**Work required:**
Copy every entry verbatim and skip the pictures.

Source records:
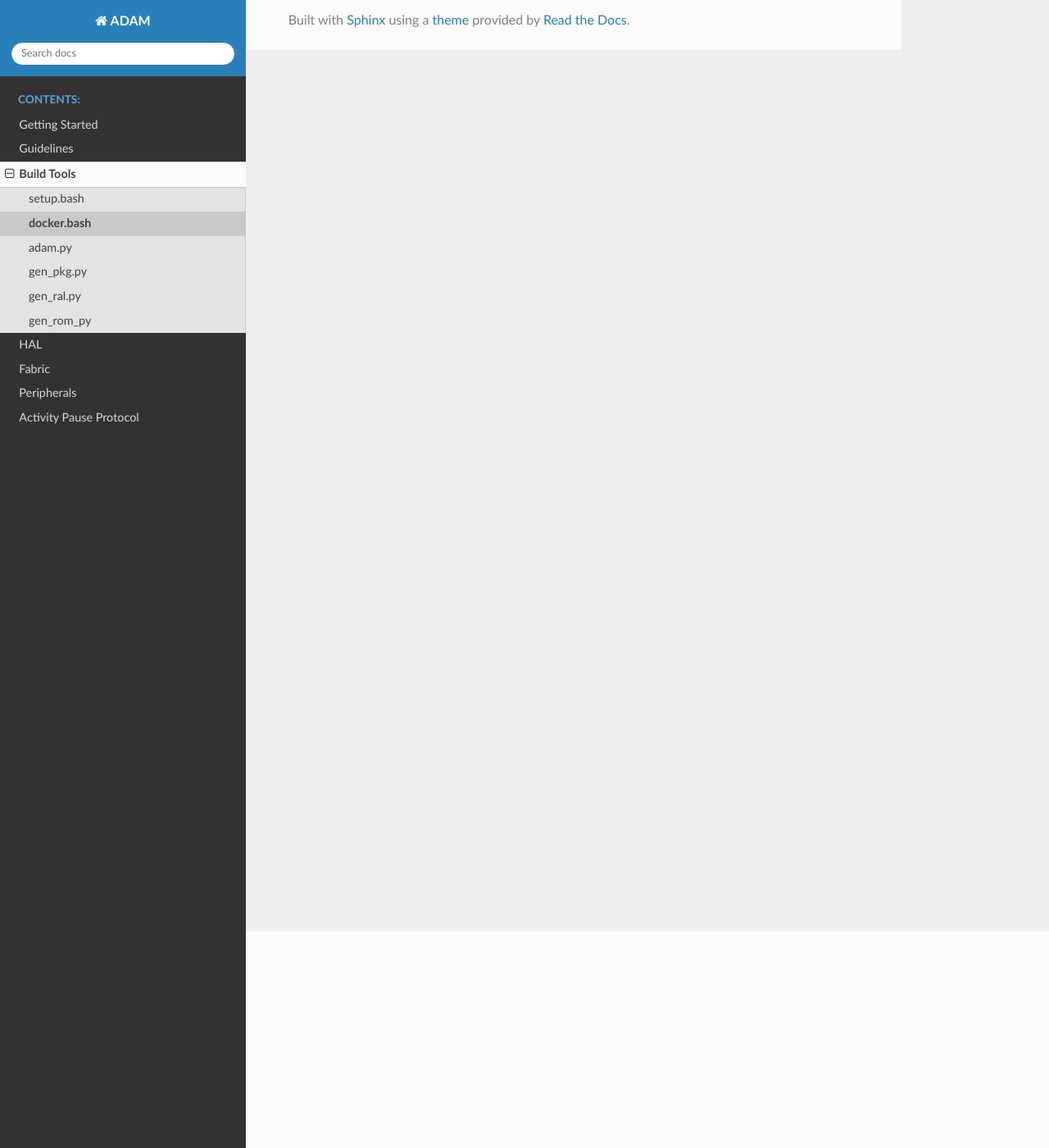
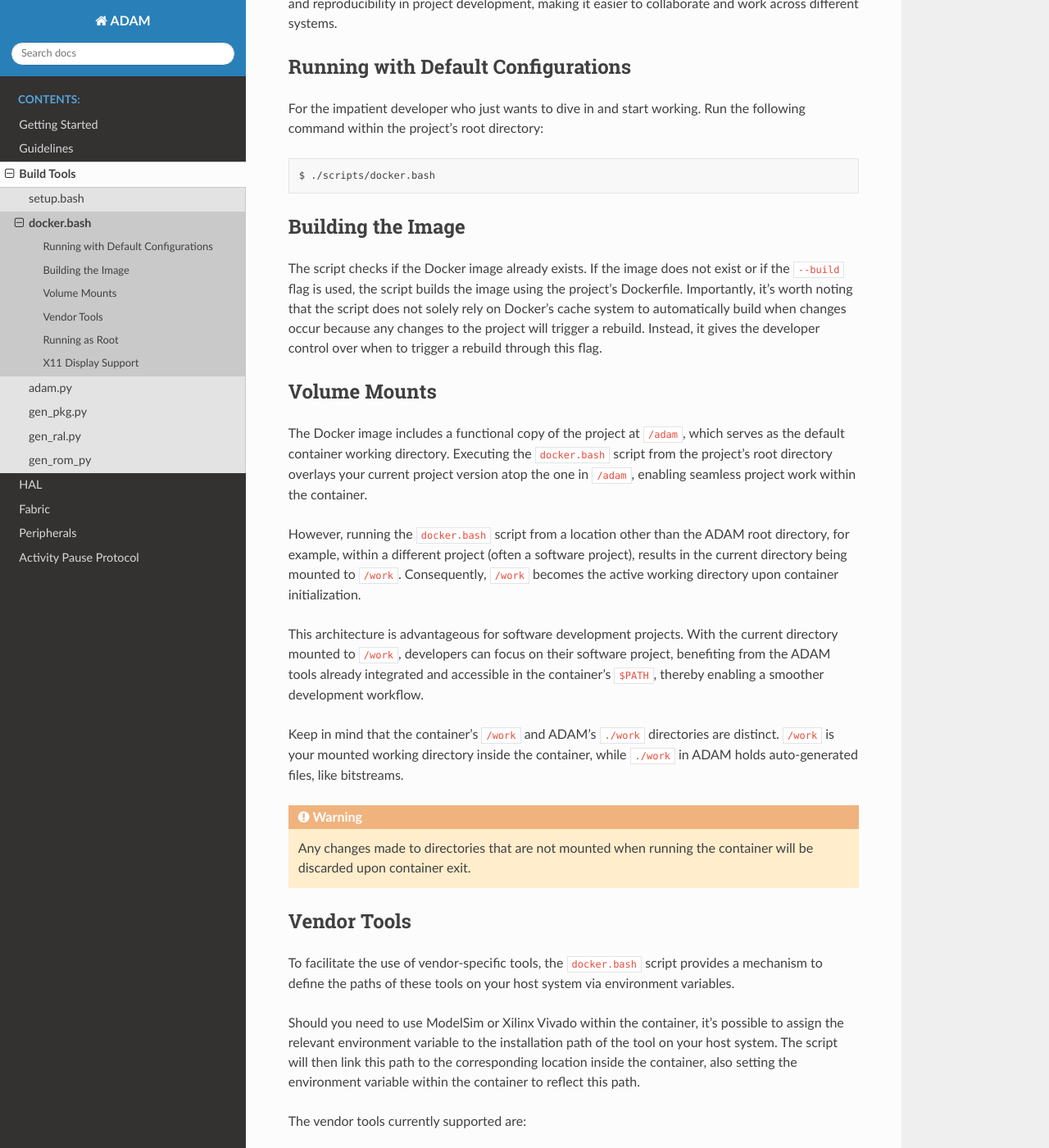
Before and after one commit to ADAC-LIRMM/adam, a Sphinx documentation site: the page built from docs/source/build_tools/docker_bash.rst, in a window 1280 px wide and 1400 px high, scrolled down 264 px. Shown: the whole window at 82% size. Built offline with Sphinx 7.4.7 and the Read the Docs theme 2.0.0, drawn with Linux system fonts in a browser that asks for light colours; some of the changed text lies outside the part shown.

Commit message:
docker_bash.rst

```diff
--- a/docs/source/build_tools/adam_py.rst
+++ b/docs/source/build_tools/adam_py.rst
@@ -1,6 +1,5 @@
 
 .. _adam_py:
-.. _adam_yml:
 
 adam.py
 =======
--- a/docs/source/build_tools/docker_bash.rst
+++ b/docs/source/build_tools/docker_bash.rst
@@ -1,5 +1,124 @@
 
 .. _docker_bash:
 
+===========
 docker.bash
 ===========
+
+The ``docker.bash`` script simplifies the setup and usage of Docker containers
+for the project.
+It automates the process of building a Docker image, launching a container
+with the appropriate configurations, and mounting project directories to enable
+seamless development and testing within the containerized environment.
+This script provides a convenient way to ensure consistency and
+reproducibility in project development, making it easier to collaborate and
+work across different systems.
+
+Running with Default Configurations
+===================================
+
+For the impatient developer who just wants to dive in and start working.
+Run the following command within the project's root directory:
+
+.. code-block:: bash
+
+   $ ./scripts/docker.bash
+
+Building the Image
+==================
+
+The script checks if the Docker image already exists.
+If the image does not exist or if the ``--build`` flag is used, the script
+builds the image using the project's Dockerfile.
+Importantly, it's worth noting that the script does not solely rely on
+Docker's cache system to automatically build when changes occur because any
+changes to the project will trigger a rebuild.
+Instead, it gives the developer control over when to trigger a rebuild through
+this flag.
+
+Volume Mounts
+=============
+
+The Docker image includes a functional copy of the project at ``/adam``,
+which serves as the default container working directory.
+Executing the ``docker.bash`` script from the project's root directory overlays
+your current project version atop the one in ``/adam``,
+enabling seamless project work within the container.
+
+However, running the ``docker.bash`` script from a location other than the
+ADAM root directory, for example, within a different project
+(often a software project), results in the current directory being
+mounted to ``/work``.
+Consequently, ``/work`` becomes the active working directory upon container
+initialization.
+
+This architecture is advantageous for software development projects.
+With the current directory mounted to ``/work``,
+developers can focus on their software project,
+benefiting from the ADAM tools already integrated and accessible in the
+container's ``$PATH``,
+thereby enabling a smoother development workflow.
+
+Keep in mind that the container's ``/work`` and ADAM's ``./work`` directories
+are distinct. ``/work`` is your mounted working directory inside the container,
+while ``./work`` in ADAM holds auto-generated files, like bitstreams.
+
+.. warning::
+
+    Any changes made to directories that are not mounted when
+    running the container will be discarded upon container exit.
+
+Vendor Tools
+============
+
+To facilitate the use of vendor-specific tools,
+the ``docker.bash`` script provides a mechanism to define the paths of these
+tools on your host system via environment variables.
+
+Should you need to use ModelSim or Xilinx Vivado within the container,
+it's possible to assign the relevant environment variable to the installation
+path of the tool on your host system. The script will then link this path to
+the corresponding location inside the container,
+also setting the environment variable within the container to reflect this
+path.
+
+The vendor tools currently supported are:
+
+- ``MODELSIM_PATH`` for ModelSim
+- ``XILINX_PATH`` for Vivado
+
+This setup ensures a smooth operation of vendor tools within the Docker
+container.
+To incorporate more vendor tools into the container,
+the script can be adjusted by appending similar code sections to link the
+necessary paths and establish the appropriate environment variables.
+
+To simplify the process of setting up paths for vendor tools, you can modify
+your host user's ``.bashrc`` file to automatically define these paths whenever
+you open a terminal session.
+This approach ensures seamless integration of vendor tools without the need to
+specify paths each time.
+
+Here's an example of what to add to your ``.bashrc`` file:
+
+.. code-block:: bash
+
+    export XILINX_PATH="/tools/Xilinx"
+    export MODELSIM_PATH="/opt/intelFPGA/20.1/modelsim_ase"
+
+Running as Root
+===============
+
+You can run the container as the root user by using the ``--root`` flag.
+This is useful when you need elevated privileges, such as installing packages
+with ``apt``, or if there are issues with permissions.
+
+X11 Display Support
+===================
+
+The script enables for X11 display forwarding when the ``$DISPLAY``
+environment variable is specified.
+This allows graphical applications to run within the container and display
+on the host.
+In most Linux systems with graphical interfaces, the ``$DISPLAY`` environment
+variable is already set.
--- a/docs/source/index.rst
+++ b/docs/source/index.rst
@@ -10,9 +10,9 @@ This adaptability, combined with the :ref:`activity_pause_protocol` for
 efficient power management, positions ADAM as a versatile tool for developing
 energy-efficient computing nodes.
 
-The :ref:`adam_py` script and :ref::`adam_yml` configuration file improves the
-project management by automating various tasks, making the development process
-more efficient.
+The :ref:`adam_py` script and the :ref:`adam_yml <adam_py>` configuration file
+improves the project management by automating various tasks, making the
+development process more efficient.
 This efficiency is further supported by the integration of an
 HAL (Hardware Abstraction Layer) and an auto-generated
 RAL (Register Abstraction Layer).
```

**Solution to this problem:**
Before and after one commit to ADAC-LIRMM/adam, a Sphinx documentation site: the page built from docs/source/build_tools/docker_bash.rst, in a window 1280 px wide and 1400 px high, scrolled down 264 px. Shown: the whole window at 82% size. Built offline with Sphinx 7.4.7 and the Read the Docs theme 2.0.0, drawn with Linux system fonts in a browser that asks for light colours; some of the changed text lies outside the part shown.

Commit message:
docker_bash.rst

```diff
--- a/docs/source/build_tools/adam_py.rst
+++ b/docs/source/build_tools/adam_py.rst
@@ -1,6 +1,5 @@
 
 .. _adam_py:
-.. _adam_yml:
 
 adam.py
 =======
--- a/docs/source/build_tools/docker_bash.rst
+++ b/docs/source/build_tools/docker_bash.rst
@@ -1,5 +1,124 @@
 
 .. _docker_bash:
 
+===========
 docker.bash
 ===========
+
+The ``docker.bash`` script simplifies the setup and usage of Docker containers
+for the project.
+It automates the process of building a Docker image, launching a container
+with the appropriate configurations, and mounting project directories to enable
+seamless development and testing within the containerized environment.
+This script provides a convenient way to ensure consistency and
+reproducibility in project development, making it easier to collaborate and
+work across different systems.
+
+Running with Default Configurations
+===================================
+
+For the impatient developer who just wants to dive in and start working.
+Run the following command within the project's root directory:
+
+.. code-block:: bash
+
+   $ ./scripts/docker.bash
+
+Building the Image
+==================
+
+The script checks if the Docker image already exists.
+If the image does not exist or if the ``--build`` flag is used, the script
+builds the image using the project's Dockerfile.
+Importantly, it's worth noting that the script does not solely rely on
+Docker's cache system to automatically build when changes occur because any
+changes to the project will trigger a rebuild.
+Instead, it gives the developer control over when to trigger a rebuild through
+this flag.
+
+Volume Mounts
+=============
+
+The Docker image includes a functional copy of the project at ``/adam``,
+which serves as the default container working directory.
+Executing the ``docker.bash`` script from the project's root directory overlays
+your current project version atop the one in ``/adam``,
+enabling seamless project work within the container.
+
+However, running the ``docker.bash`` script from a location other than the
+ADAM root directory, for example, within a different project
+(often a software project), results in the current directory being
+mounted to ``/work``.
+Consequently, ``/work`` becomes the active working directory upon container
+initialization.
+
+This architecture is advantageous for software development projects.
+With the current directory mounted to ``/work``,
+developers can focus on their software project,
+benefiting from the ADAM tools already integrated and accessible in the
+container's ``$PATH``,
+thereby enabling a smoother development workflow.
+
+Keep in mind that the container's ``/work`` and ADAM's ``./work`` directories
+are distinct. ``/work`` is your mounted working directory inside the container,
+while ``./work`` in ADAM holds auto-generated files, like bitstreams.
+
+.. warning::
+
+    Any changes made to directories that are not mounted when
+    running the container will be discarded upon container exit.
+
+Vendor Tools
+============
+
+To facilitate the use of vendor-specific tools,
+the ``docker.bash`` script provides a mechanism to define the paths of these
+tools on your host system via environment variables.
+
+Should you need to use ModelSim or Xilinx Vivado within the container,
+it's possible to assign the relevant environment variable to the installation
+path of the tool on your host system. The script will then link this path to
+the corresponding location inside the container,
+also setting the environment variable within the container to reflect this
+path.
+
+The vendor tools currently supported are:
+
+- ``MODELSIM_PATH`` for ModelSim
+- ``XILINX_PATH`` for Vivado
+
+This setup ensures a smooth operation of vendor tools within the Docker
+container.
+To incorporate more vendor tools into the container,
+the script can be adjusted by appending similar code sections to link the
+necessary paths and establish the appropriate environment variables.
+
+To simplify the process of setting up paths for vendor tools, you can modify
+your host user's ``.bashrc`` file to automatically define these paths whenever
+you open a terminal session.
+This approach ensures seamless integration of vendor tools without the need to
+specify paths each time.
+
+Here's an example of what to add to your ``.bashrc`` file:
+
+.. code-block:: bash
+
+    export XILINX_PATH="/tools/Xilinx"
+    export MODELSIM_PATH="/opt/intelFPGA/20.1/modelsim_ase"
+
+Running as Root
+===============
+
+You can run the container as the root user by using the ``--root`` flag.
+This is useful when you need elevated privileges, such as installing packages
+with ``apt``, or if there are issues with permissions.
+
+X11 Display Support
+===================
+
+The script enables for X11 display forwarding when the ``$DISPLAY``
+environment variable is specified.
+This allows graphical applications to run within the container and display
+on the host.
+In most Linux systems with graphical interfaces, the ``$DISPLAY`` environment
+variable is already set.
--- a/docs/source/index.rst
+++ b/docs/source/index.rst
@@ -10,9 +10,9 @@ This adaptability, combined with the :ref:`activity_pause_protocol` for
 efficient power management, positions ADAM as a versatile tool for developing
 energy-efficient computing nodes.
 
-The :ref:`adam_py` script and :ref::`adam_yml` configuration file improves the
-project management by automating various tasks, making the development process
-more efficient.
+The :ref:`adam_py` script and the :ref:`adam_yml <adam_py>` configuration file
+improves the project management by automating various tasks, making the
+development process more efficient.
 This efficiency is further supported by the integration of an
 HAL (Hardware Abstraction Layer) and an auto-generated
 RAL (Register Abstraction Layer).
```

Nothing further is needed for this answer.